BEGIN

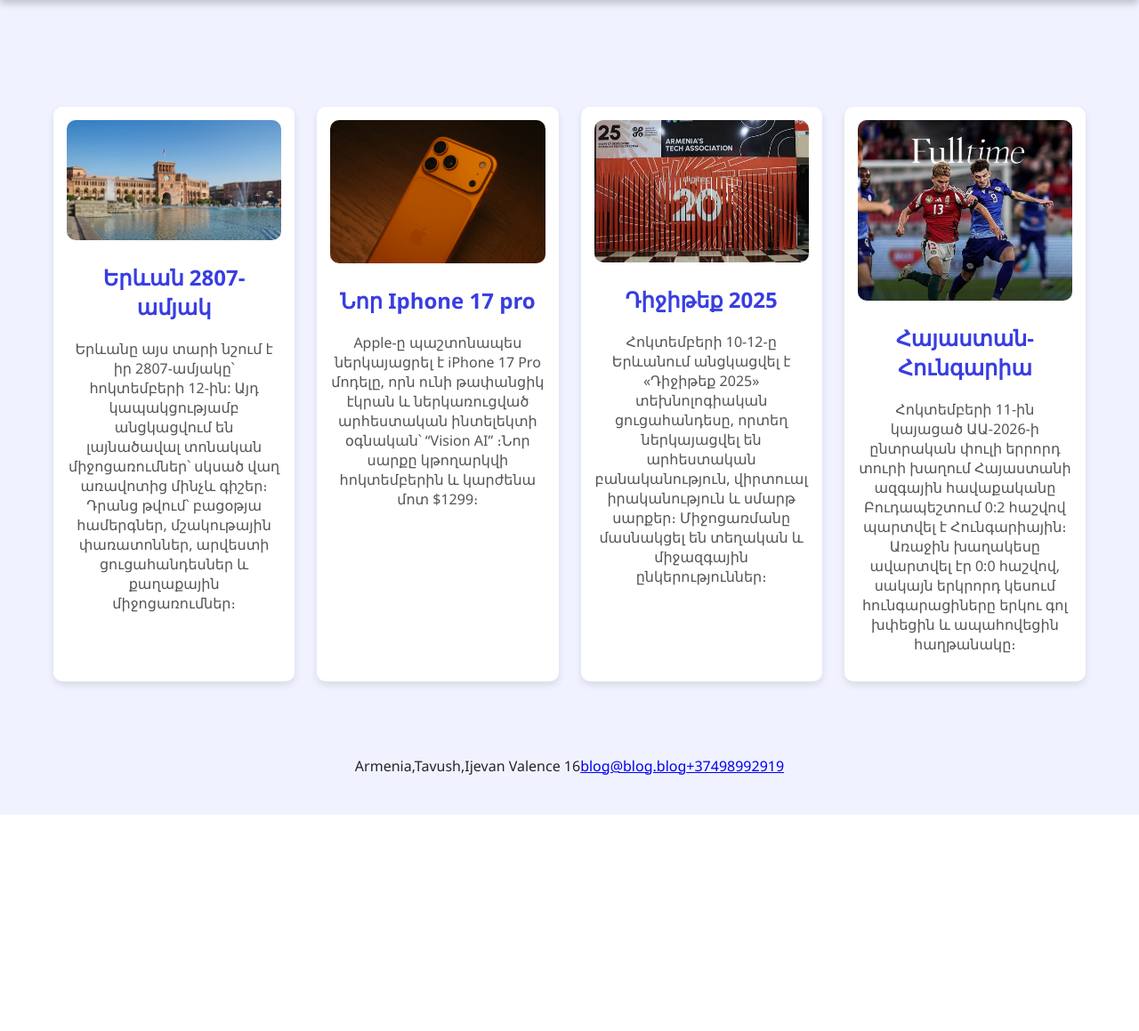
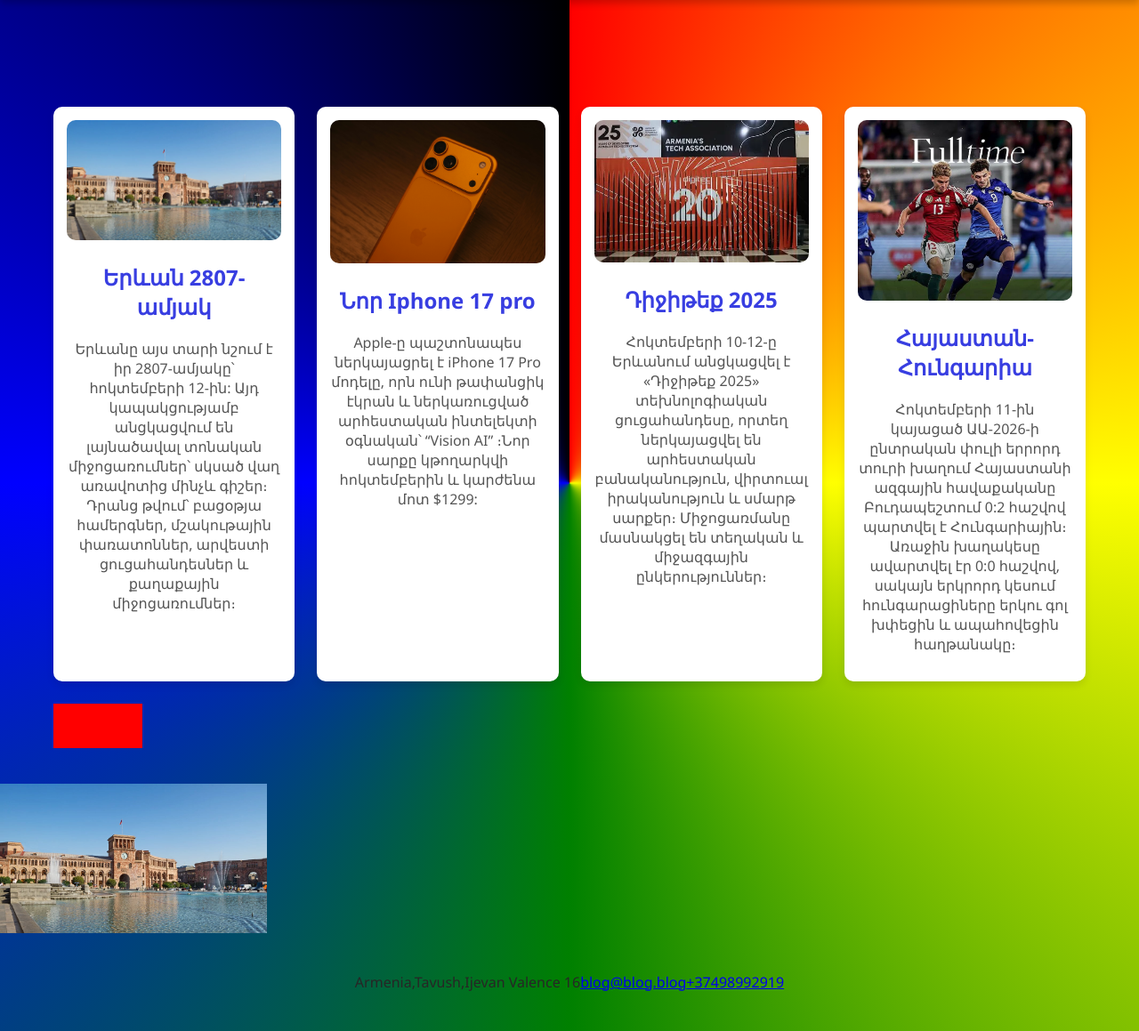
Before and after one commit to syuzannagasparyan/blog, a PHP site: page /project1.html in a window 1280 px wide. Shown: the part 73-1232 px from the top of the page at 89% size. Before the commit the page ends 989 px from the top, so only its background shows below. Run offline with PHP 8.4, Linux system fonts and the light colour scheme.

Commit message:
file changes

```diff
--- a/project1.css
+++ b/project1.css
@@ -1,9 +1,11 @@
 body {
   font-family: "Segoe UI", Arial, sans-serif;
-  background-color: #f0f2ff;
+  /* background-color: #f0f2ff; */
   color: #333;
   display: flex;
   flex-direction: column;
+  background-color: red;
+  background-image: conic-gradient(red, yellow, green, blue, black);
   min-height: 100%;
   margin: 0;
 }
@@ -179,3 +181,23 @@
     grid-template-columns: 1fr;
   }
 }
+#pic {
+  width: 300px;
+  transition: 0.3s;
+}
+#pic:hover {
+  transform:rotate(45deg);
+}
+.animation {
+  width: 100px;
+  height: 50px;
+  background-color: red;
+  animation-name: myAnimation;
+  animation-duration: 3s;
+}
+@keyframes myAnimation {
+  0%   {background-color: red;}
+  25%  {background-color: yellow;}
+  50%  {background-color: blue;}
+  100% {background-color: green;}
+}
--- a/project1.html
+++ b/project1.html
@@ -34,7 +34,7 @@
       <p>
          Apple-ը պաշտոնապես ներկայացրել է iPhone 17 Pro մոդելը, որն ունի թափանցիկ
           էկրան և ներկառուցված արհեստական ինտելեկտի օգնական՝ “Vision AI” ։Նոր սարքը կթողարկվի
-           հոկտեմբերին և կարժենա մոտ $1299։
+           հոկտեմբերին և կարժենա մոտ $1299:
       </p>
     </article>
      <article class="news">
@@ -55,7 +55,9 @@
        ապահովեցին հաղթանակը։
       </p>
     </article>
+<div class="animation"></div>
    </main>
+   <img id="pic" src="images/erevan.jpg" >
 <footer>
  <ul>
     <li> Armenia,Tavush,Ijevan Valence 16 </li>
```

END

* _Goal of the exercise_: Please set down every line of the data above precisely, dropping the images.

* _Solution_:
Before and after one commit to syuzannagasparyan/blog, a PHP site: page /project1.html in a window 1280 px wide. Shown: the part 73-1232 px from the top of the page at 89% size. Before the commit the page ends 989 px from the top, so only its background shows below. Run offline with PHP 8.4, Linux system fonts and the light colour scheme.

Commit message:
file changes

```diff
--- a/project1.css
+++ b/project1.css
@@ -1,9 +1,11 @@
 body {
   font-family: "Segoe UI", Arial, sans-serif;
-  background-color: #f0f2ff;
+  /* background-color: #f0f2ff; */
   color: #333;
   display: flex;
   flex-direction: column;
+  background-color: red;
+  background-image: conic-gradient(red, yellow, green, blue, black);
   min-height: 100%;
   margin: 0;
 }
@@ -179,3 +181,23 @@
     grid-template-columns: 1fr;
   }
 }
+#pic {
+  width: 300px;
+  transition: 0.3s;
+}
+#pic:hover {
+  transform:rotate(45deg);
+}
+.animation {
+  width: 100px;
+  height: 50px;
+  background-color: red;
+  animation-name: myAnimation;
+  animation-duration: 3s;
+}
+@keyframes myAnimation {
+  0%   {background-color: red;}
+  25%  {background-color: yellow;}
+  50%  {background-color: blue;}
+  100% {background-color: green;}
+}
--- a/project1.html
+++ b/project1.html
@@ -34,7 +34,7 @@
       <p>
          Apple-ը պաշտոնապես ներկայացրել է iPhone 17 Pro մոդելը, որն ունի թափանցիկ
           էկրան և ներկառուցված արհեստական ինտելեկտի օգնական՝ “Vision AI” ։Նոր սարքը կթողարկվի
-           հոկտեմբերին և կարժենա մոտ $1299։
+           հոկտեմբերին և կարժենա մոտ $1299:
       </p>
     </article>
      <article class="news">
@@ -55,7 +55,9 @@
        ապահովեցին հաղթանակը։
       </p>
     </article>
+<div class="animation"></div>
    </main>
+   <img id="pic" src="images/erevan.jpg" >
 <footer>
  <ul>
     <li> Armenia,Tavush,Ijevan Valence 16 </li>
```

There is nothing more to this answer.